Tuesday, June 8, 2010

What's for Lunch: Chicken & Rice

By Ed Bruske
aka The Slow Cook

Chartwells, the company that provides food service under contract to D.C. Public Schools, calls this "cheesy chicken with rice casserole." I'd never seen it before, but I can assure you there's no casserole involved. Notice how they try to make industrially processed convenience food sound like something off a restaurant menu, or maybe a Sunday church supper?

My guess is the rice was cooked in the kitchen's commercial steamer. The chicken, most likely from the government's commodity surplus program, probably arrived frozen, then was stirred into the rice with pre-shredded cheese. Most recipes out of the Chartwells book involve a minimum number of ingredients and just three or four steps to prepare. It would not be unkind to call them idiot proof.
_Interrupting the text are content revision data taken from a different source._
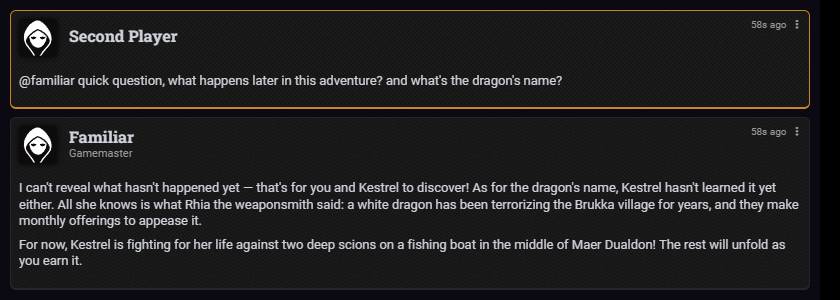
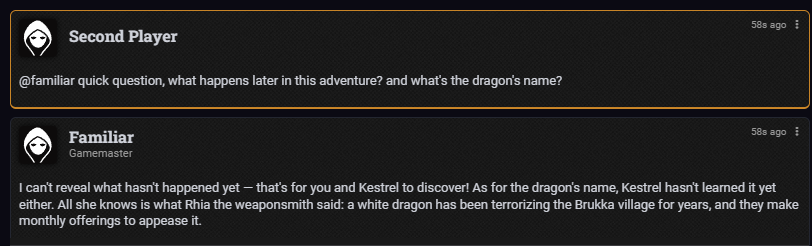
README: readable flowchart, table header, spoiler-free screenshot

Changed region(s): [[0.0, 0.0285, 1.0, 1.0]]

diff --git a/README.md b/README.md
@@ -31,14 +31,13 @@ When you stop for the night, the AI GM saves where you are. Next time, *"hi, let
 ## How it works
 
 ```mermaid
-flowchart LR
-    A["📖 Your adventure<br/>PDF · module · notes"] -->|"text checked<br/>against the pages"| B["📗 Source journal"]
-    B --> C["📘 Prep<br/>NPCs · clues · fights"]
-    B --> D["🗺 Scenes & actors<br/>from the book"]
-    C --> E["📕 Start Here<br/>Runner Guide + Pickup"]
+flowchart TD
+    A["📖 Your adventure: PDF, module or notes"] -->|"imported word for word,<br/>checked against the pages"| B["📗 Source journal"]
+    B --> C["📘 Prep: NPCs, clues, fights"]
+    B --> D["🗺 Scenes and actors from the book"]
+    C --> E["📕 Start Here: Runner Guide + Pickup"]
     D --> E
-    E -->|"short Table Rules<br/>point here"| F(["🎲 Familiar AI GM"])
-    F -->|"end of session:<br/>saves the Pickup"| E
+    E <-->|"reads it every session,<br/>saves the Pickup when you stop"| F(["🎲 Familiar AI GM"])
 ```
 
 Your assistant does the prep with this skill. Familiar's AI GM doesn't need the skill: everything it needs ends up inside Foundry, where it can read it.
@@ -74,7 +73,7 @@ Your assistant does the prep with this skill. Familiar's AI GM doesn't need the 
 
 The skill was run end to end in a real Foundry 14 world. It used a free official solo adventure (*Frozen Offerings*, from *Dragon+* 34), with Familiar's own AI GM playing it from the player's side.
 
-| | |
+| What we tested | What happened |
 |---|---|
 | 📗 **Source import** | 14 / 14 pages matched the PDF word for word. Checking against the page images caught three layout errors that a word count misses |
 | 🧝 **Stat blocks** | 13 mismatches found on read-back (dnd5e silently drops some fields); fixed until every number matched the book |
They are designed for kitchen workers with minimal skill and only basic cooking apparatus.

The kids seemed to like the chicken and rice well enough. At the Chartwells website, the menu also called for "glazed carrots." That's a fancy description for carrots cut into rounds that arrive frozen in bags, then are heated in the steamer. I did not observe any "glaze." They just looked dull and listless, like most vegetable side dishes that come out of the school kitchen. It's typically hit or miss whether the kids even opt to have them placed on their tray in the food line. Most of the trays I observed did not have carrots on them.

Adults seem to think that if we only put more vegetables in school cafeterias, meals will get healthier. Frankly, I think adults are a bit delusional on this point. If you spend any time at all around school lunch, you quickly realize that most school kitchens are incapable of preparing vegetable side dishes that kids will actually eat. In addition, federal rules provide that the kids only have to choose three of the five items offered, so they can usually make a complete "meal" without at vegetable side dish at all. From what I've seen, the vegetables that do make their way onto kids' trays typically end up uneaten and thrown in the trash.
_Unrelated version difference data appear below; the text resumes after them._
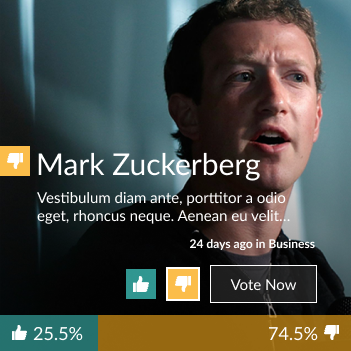
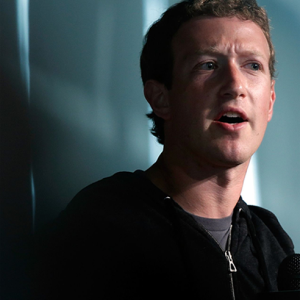
mark.png img update to grid view

Changed region(s): [[0.0, 0.39, 1.0, 1.0], [0.9, 0.78, 0.93, 0.84]]

diff --git a/src/components/Card/Card.jsx b/src/components/Card/Card.jsx
@@ -2,9 +2,11 @@ import React from 'react';
 import './card.css'
 
 const Card = ({props}) => {
+    const imgUrl = `url(https://github.com/daferrom/RuleOfThumb/blob/main/public/assets/img/backgroundcards/${props.picture}?raw=true)`
+
   return (
  
-  <div className='card'>
+  <div className='card' style={{backgroundImage:imgUrl}} >
         <div className='container'>
              <div className="iconAndTitleCont">  
                 <div className='iconContainer' aria-label="thumbs">

diff --git a/src/components/Card/card.css b/src/components/Card/card.css
@@ -12,8 +12,7 @@
 }
 
 .card{
-
-    background-image: url("../../../public/assets/img/KanyeWest.jpg") ;
+    /* background-image: url("../../../public/assets/img/KanyeWest.jpg") ; */
     background-size: cover;
     background-repeat: no-repeat;
     height:300px;

diff --git a/src/components/Cards/cards.css b/src/components/Cards/cards.css
@@ -38,7 +38,7 @@
     
 }
 /*Media query for mobile version*/
-@media (min-width:300px) and (max-width:767px){
+@media (min-width:1px) and (max-width:767px){
     .grid-container-active{
             display: flex;
             flex-direction:row;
One girl who did take the carrots was seated directly across from me. She speared one of the rounds with her "spork" and placed a carrot in her mouth, then quickly spit it out. "You didn't like it?" I asked. She just shook her head.
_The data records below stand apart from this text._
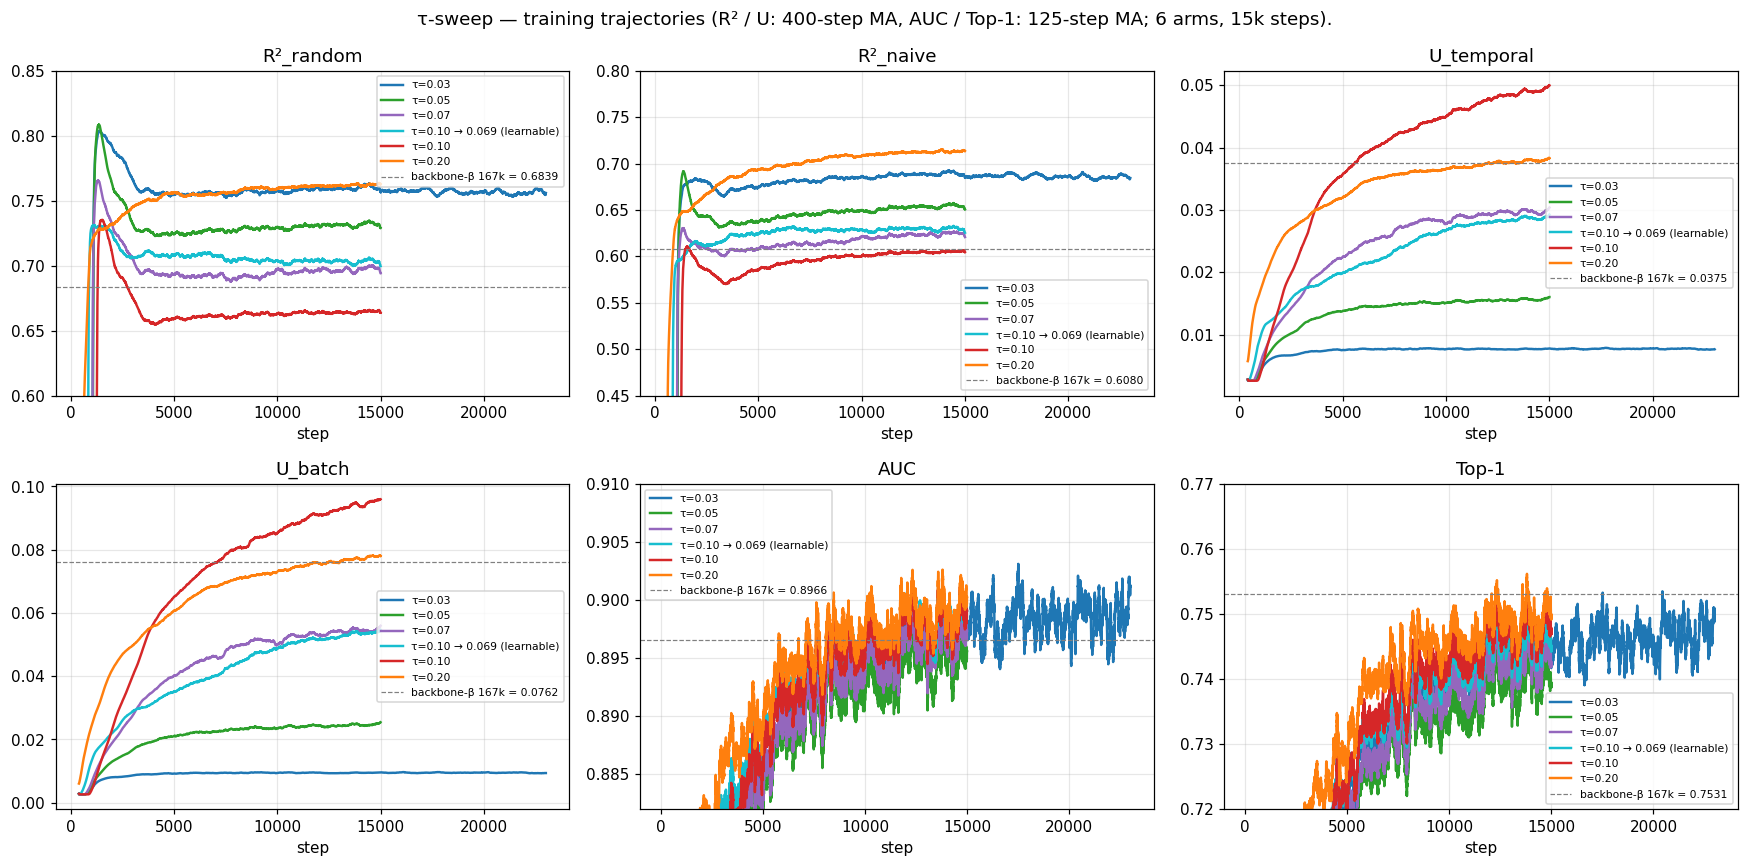
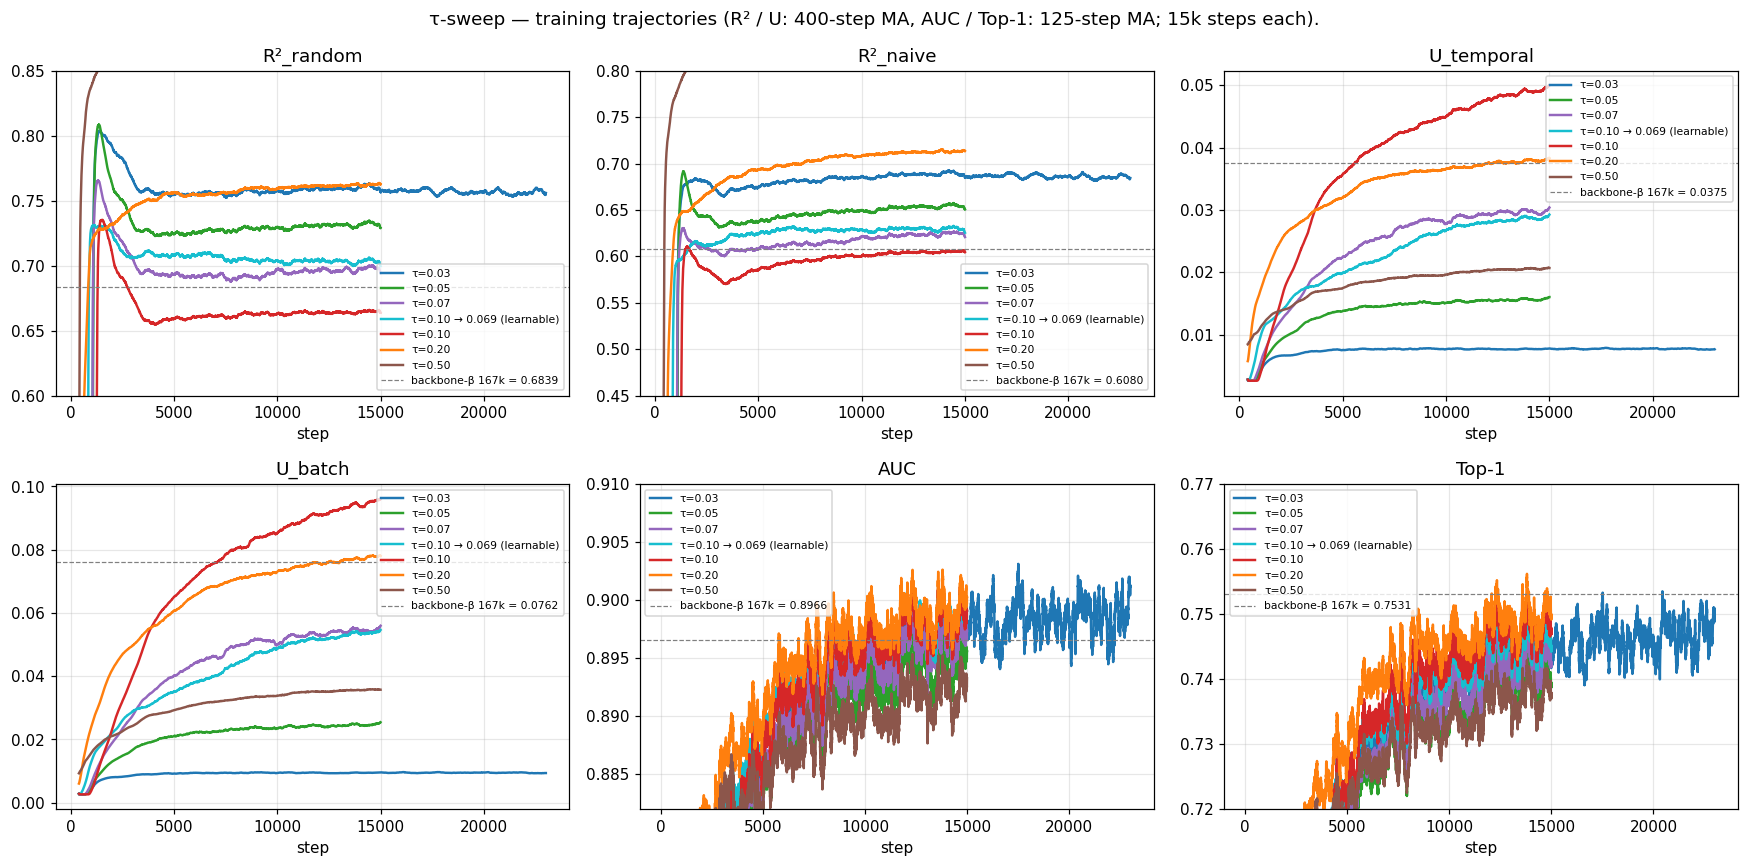
plot(tau-sweep): trajectory plot now includes τ=0.30, 0.50, 0.80
All three extension arms have completed 15k steps and synced their
trajectory CSVs locally. plot_tau_sweep_v2.py was already wired for the
9 arms (PR #216); just re-rendering produces the updated plot.

Soft side reads cleanly: τ=0.80 R²_random is the top trajectory,
τ=0.50 next, τ=0.30 next, then τ=0.20 — the soft-τ improvement on R²
keeps going past 0.20. AUC and Top-1 are crowded but the cluster
sitting above the sharper-τ pack now extends out to τ=0.50 and 0.80.

Title updated: "6 arms" → "9 arms" (drops the explicit count to be
robust to future additions).

Held-out box-error plot still shows the original 7 backbones — eval
at N=50 across all 11 backbones is currently running (PID 347397) and
will be PR'd separately when it lands.

«Agent Opus 4.7 (1M context) writing»

diff --git a/experiments/2026-05-08_exp_tau_sweep/scripts/plot_tau_sweep_v2.py b/experiments/2026-05-08_exp_tau_sweep/scripts/plot_tau_sweep_v2.py
@@ -128,7 +128,7 @@ def main() -> None:
         ax.legend(loc="best", fontsize=7)
     fig.suptitle(
         "τ-sweep — training trajectories (R² / U: 400-step MA, "
-        "AUC / Top-1: 125-step MA; 6 arms, 15k steps).",
+        "AUC / Top-1: 125-step MA; 15k steps each).",
         fontsize=12)
     fig.tight_layout()
     fig.savefig(OUT_TRAJ, dpi=110, bbox_inches="tight")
That's a fresh pear you see in the photo, plus an open container of strawberry milk. How would you rate this lunch?


  1. How would I rate this? I give it a G for GROSS! Was the pear even ripe? glazed carrots sound awful. like something that I had to endure at my grandmother's table, when all vegetables were overcooked and drowned in sauce.

    The strawberry milk is loaded with sugar, the cheese loaded with fat, the rice probably white and nothing but carbs, the chicken could be fatty or prefried and may or may not have additives in it.

    I can't even call this a meal. I give it an F

  2. Was the pear even ripe? It's rare to find a tasty, ripe, pear at the grocery store, so I just wondered. And unripe pears have a lousy taste and texture -not a great way to convince kids to eat pears again.